Big, stompin’ rum maybe meant to be a mixed-drinks base but really good neat. Definitely helpful for getting loaded when dollars are tight; interesting when mixed in any number of cocktails. Feeling lonesome in some cold winter clime and miss the Ole Country? This will cure what ails you.
First posted 29 January 2012 on Liquorature.
I don’t always get top end rums like Barbancourt’s Estate Reserve 15 year old to try, and often, I don’t even want to try them. Sometimes, like most people who’ve had a hard week, I just kick back with a glass of hooch that makes no pretensions to grandeur, pour it, mix it and glug it, and like the fact that it’s just there to make me feel better. Myer’s Planter’s Punch Dark Rum falls squarely into that category, and joins – maybe exceeds – fellow palate-deadeners like Young’s Old Sam, Bacardi Black, Coruba or Potter’s at the tavern bar. These are single digit rums or blends, meant for mixing (cowards cut ’em with whisky) and for my money, they’re all sweaty rums for the proles, displaying a remarkable lack of couth and subtlety – I appreciate them for precisely that reason.
Pour a shot of the stuff and you’ll see where I’m coming from: Myer’s is a dark brown-red, oily rum quite distinct from Appleton’s lighter coloured offerings, and the scents of molasses, liquorice, nutmeg and dried fruit don’t merely waft out onto your nose – they gobsmack your face off. Once you stop crying like a little kid at the neighborhood bully or staring at your glass in wonder, I imagine you might try to recover your dignity, and observe how you can detect caramel, vanilla, perhaps a bit of nutmeg, coconut, citrus. Quite encouraging for something so cheap (less than $25).
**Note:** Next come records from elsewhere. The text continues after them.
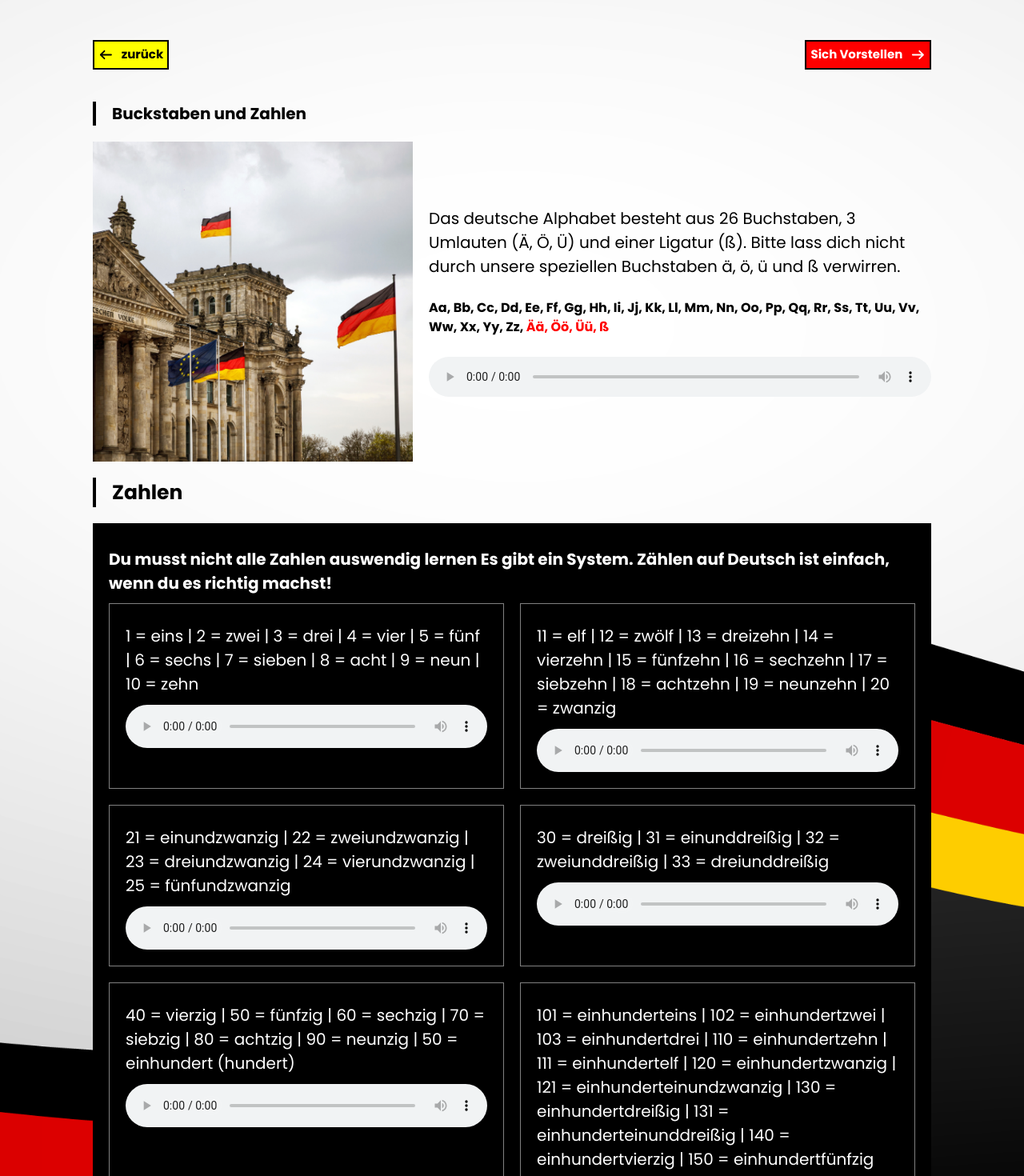
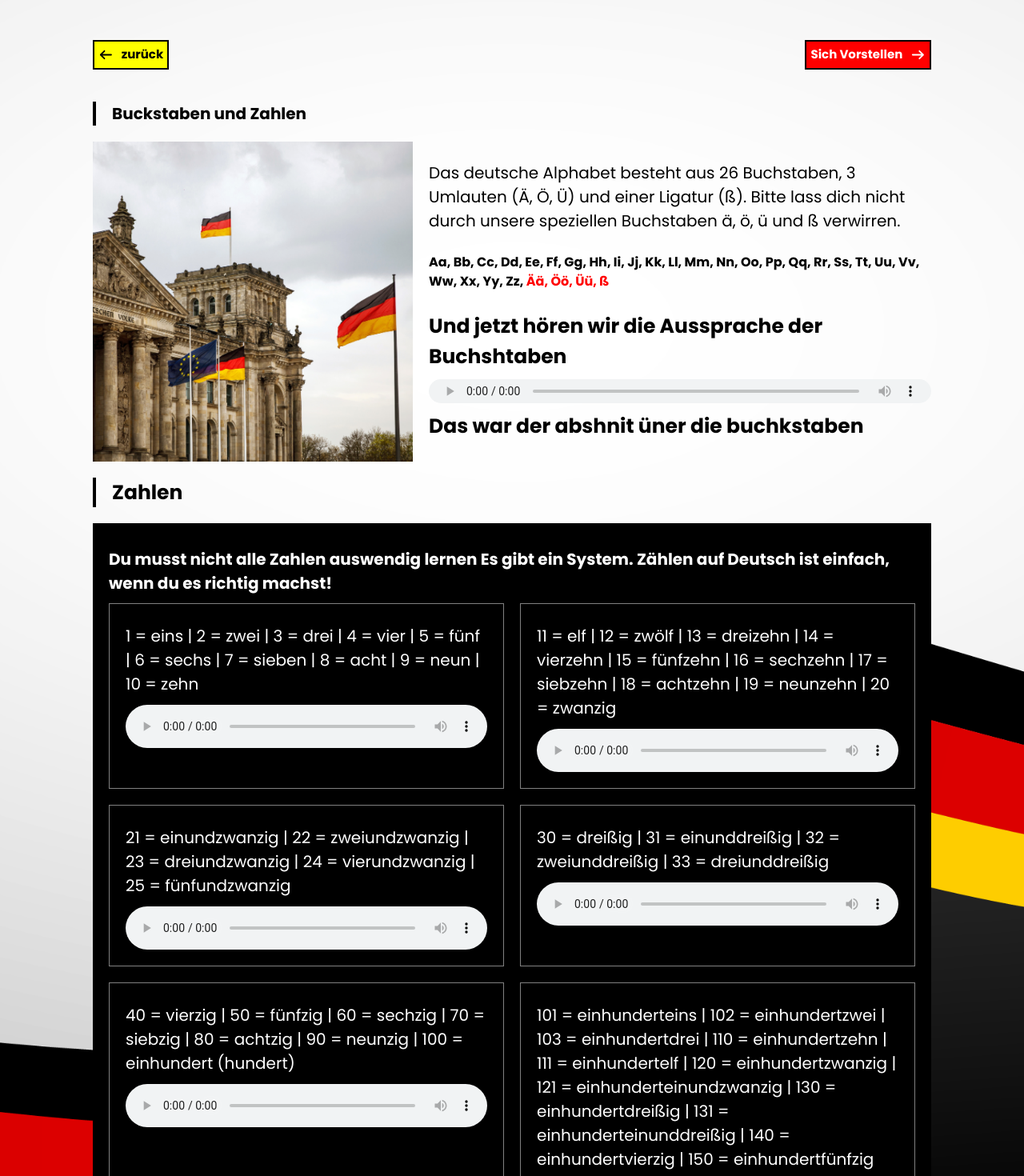
Before and after one commit to ELMHARMACHENASSIM/DeutschLerne, a React (Vite) app: page /page1 in a window 1280 px wide. Shown: the top 1470 px of the page at 80% size. Built offline with nearby package versions, Linux system fonts and the light colour scheme.

Commit message:
remove vd

```diff
--- a/src/pages/PageEin.jsx
+++ b/src/pages/PageEin.jsx
@@ -56,12 +56,15 @@ const PageEin = () => {
                   Aa, Bb, Cc, Dd, Ee, Ff, Gg, Hh, Ii, Jj, Kk, Ll, Mm, Nn, Oo,
                   Pp, Qq, Rr, Ss, Tt, Uu, Vv, Ww, Xx, Yy, Zz,{" "}
                   <span className="text-red">Ää, Öö, Üü, ß</span>
+
                 </div>
+                <div className="text-[25px] font-pB"><h1 >Und jetzt hören wir die Aussprache der Buchshtaben</h1></div>
                 <audio
                   src={song0}
                   controls
-                  className="w-[100%] h-[90px] xs:h-[50px]"
+                  className="w-[100%] h-[90px] xs:h-[50px] py-[10px]"
                 ></audio>
+                <div className="text-[25px] font-pB"><h1>Das war der abshnit üner die buchkstaben</h1></div>
               </div>
             </div>
             <div className="py-[20px]">
@@ -125,7 +128,7 @@ const PageEin = () => {
                 <div className="p-[20px] border-[1px] border-white/50">
                   <p className="font-pR text-[20px] py-[5px]">
                     40 = vierzig | 50 = fünfzig | 60 = sechzig | 70 = siebzig |
-                    80 = achtzig | 90 = neunzig | 50 = einhundert (hundert)
+                    80 = achtzig | 90 = neunzig | 100 = einhundert (hundert)
                   </p>
                   <audio
                     src={song5}
--- a/src/pages/Presont.jsx
+++ b/src/pages/Presont.jsx
@@ -26,7 +26,7 @@ const Presont = () => {
               deutsh lernen wollen Brauchen wir ein wörtebuck und bücher .Es ist
               auch sehr wichtig Deutch zu hören und zu sprechen oder shreiben
               und jetzt Meine kommilitonnen und ich halten ein presentation Über
-              die deutch shprakhe wir zuerst lernen
+              die deutch shprakhe wir zuerst lernen
             </p>
             <Link
               to={"/home"}
```
Also changed, not shown: 1 other file (tests, documents, lock files or other folders).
The tromping arrival of unleavened flavour square-dancing across your tongue is perhaps the main selling point of a rum like Myer’s. What is lost in subtlety is made up for by stampeding mastodons of a few distinct profiles that actually mesh quite well: caramel, coconut shavings, molasses, fruit, burnt sugar with maybe some orange peel and baking spices thrown in. There’s a weird butteriness in the taste somewhere… maybe from the ageing? Overall, I wish I knew for sure whether they augmented the profile – as I think they have – with any additives: a rum this cheap is unlikely to be this interesting merely on the skill of a blender (if it was, it wouldn’t be so cheap). And there’s a fade here, boys and girls, but it’s strong – more like the exit of a gentleman bank robber discretely blasting away with his gat than the soft silken swish of something more polished. And it’s long, very pleasant – this is a rum which could easily be stronger and still be good.
Mix Myer’s Dark Rum in a Planter’s Punch, in a dark-rum cocktail (feel free to consult Tiare’s excellent site a mountain of crushed ice or any tiki site for ideas) or just mess with the old stand-bys, and the few weak points of the drink as a neat drink are smoothened out and it becomes an excellent base for whatever you feel like making. I’m reviewing it as a sipper, as I must, but this should not discourage you from trying other variations.
Myer’s Dark Rum is hardly an unknown, of course, having been a staple of the cocktail makers’ bars the world over for decades: It was indeed made specifically to address the popularity of Planter’s Punch (which could be equally said to originate in a recipe dated 1908, or in a Charlestonian doggerel from 1878 depending on who you ask). The company founded by Fred Myer in 1879 is now owned by Diageo, and they continue to blend nine rums out of Jamaica at the southern distillery of Monymusk (the plantations of origin are more secret than Colonel Sanders’s recipe) into the drink that we know today. Monymusk, as you may recall, also makes the middling Royal Jamaican Gold rum, which isn’t anywhere near as fun as Myer’s. Aside from calling it the “Planter’s Punch” variation, it is supposedly the same as that first produced in 1879, made from Jamaican molasses, and a combination of distillates of both pot and column stills, then aged for four years in white oak barrels. I’ll also note that my bottle clearly states Myer’s is a blend of Jamaican and Canadian rums, at which I immediately sneer and say…well, “Bulls..t”, not the least because after years of crisscrossing the country in my beater, I still haven’t found a single sugar plantation and therefore I somehow doubt Canada has a rum of its own.
I have to be careful in assigning a rating to Myer’s. It’s not quite a sipper (damned close, though), but some of my review must address the sheer enjoyment I get out of it both as such, and in a proper mix – and even if it *is* added to. Like Young’s Old Sam, it exists in a somewhat less hallowed underworld of rums embraced by bartenders and not so much by connoisseurs, and which some believe must be braved only with fireproofed throat and iron-lined stomach for the crazies who drink it neat. It’s strong, powerful tasting, heavy on a few clear flavours – and doesn’t so much whisper its antecedents as bellow out the sea shanties. It may not be the coolest rum you’ve ever had, or the smoothest, but by God, when you’ve tasted this thing you know you’ve just had a *rum*.